3

1

6

3

10

s

13

&

16

3

400

A

2

9

4

13

6

18

9

22

11

odd

6

3

12

6

1fl

9

24

12

3d

15

Figure 8-5. Windage Click Chart for the Flag Method.

Figure 8-5. Windage Click Chart for the Flag Method.

Once the rifle is zeroed, a change in temperature of 20 degrees or more can cause the bullet to strike above or below the point of aim. Therefore, if the temperature changes 20 degrees or more, a Marine should re-zero the rifle.

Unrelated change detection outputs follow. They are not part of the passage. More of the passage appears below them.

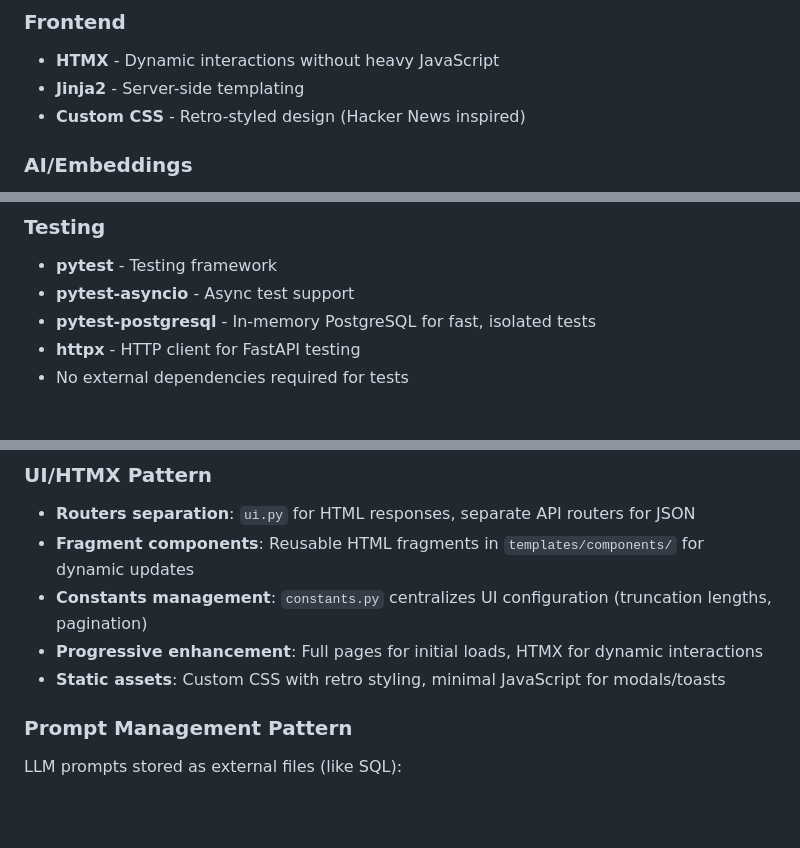
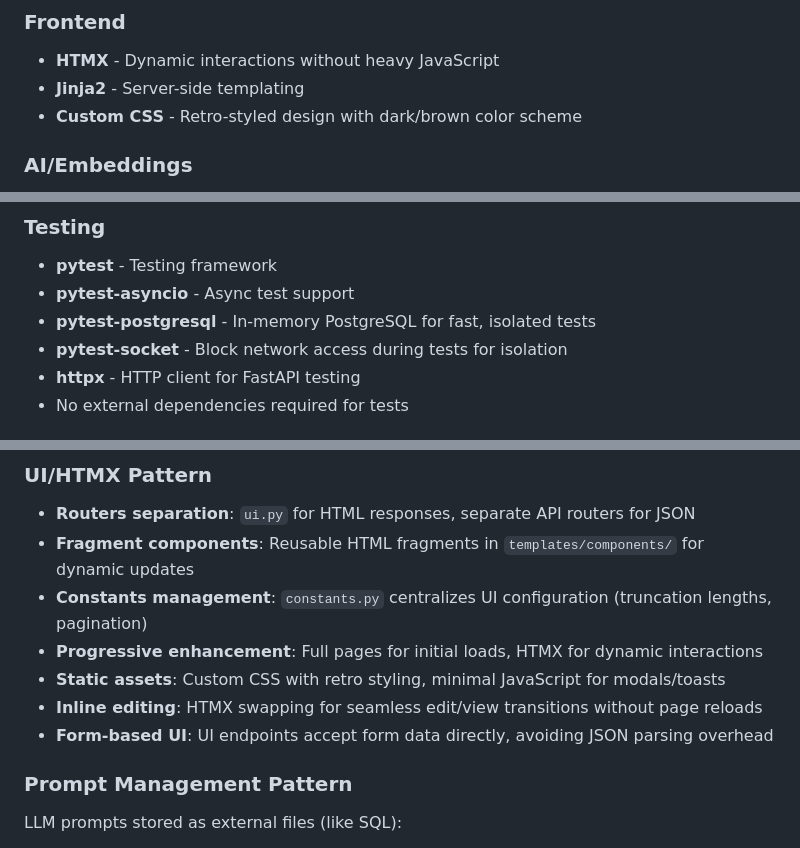
Before and after one commit to SergeNasr/memoro, a Markdown page: claude.md, 3 parts joined by grey strips. GitHub-like rendering; blank space fills up the shorter version.

```diff
--- a/claude.md
+++ b/claude.md
@@ -76,7 +82,7 @@ Memoro is a personal CRM for tracking daily interactions with people in your lif
 ### Frontend
 - **HTMX** - Dynamic interactions without heavy JavaScript
 - **Jinja2** - Server-side templating
-- **Custom CSS** - Retro-styled design (Hacker News inspired)
+- **Custom CSS** - Retro-styled design with dark/brown color scheme
 
 ### AI/Embeddings
 - **OpenAI API** - For LLM analysis (structured output via `response_format`) and text embeddings
@@ -100,6 +106,7 @@ Memoro is a personal CRM for tracking daily interactions with people in your lif
 - **pytest** - Testing framework
 - **pytest-asyncio** - Async test support
 - **pytest-postgresql** - In-memory PostgreSQL for fast, isolated tests
+- **pytest-socket** - Block network access during tests for isolation
 - **httpx** - HTTP client for FastAPI testing
 - No external dependencies required for tests
 
@@ -318,6 +333,8 @@ Memoro implements a unified search system with three modes:
 - **Constants management**: `constants.py` centralizes UI configuration (truncation lengths, pagination)
 - **Progressive enhancement**: Full pages for initial loads, HTMX for dynamic interactions
 - **Static assets**: Custom CSS with retro styling, minimal JavaScript for modals/toasts
+- **Inline editing**: HTMX swapping for seamless edit/view transitions without page reloads
+- **Form-based UI**: UI endpoints accept form data directly, avoiding JSON parsing overhead
 
 ### Prompt Management Pattern
 LLM prompts stored as external files (like SQL):
```
Also changed, not shown: other parts of claude.md (+46 -9 lines).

If the rifle is exposed to below freezing temperatures, it should not be brought immediately into a warm location. Condensation may form on and in the rifle, and it may freeze if re-exposed to the cold. Ice that forms inside the rifle may cause it to malfunction. Ice can form on the rear sight aperture due to condensation, making it impossible to acquire sight alignment.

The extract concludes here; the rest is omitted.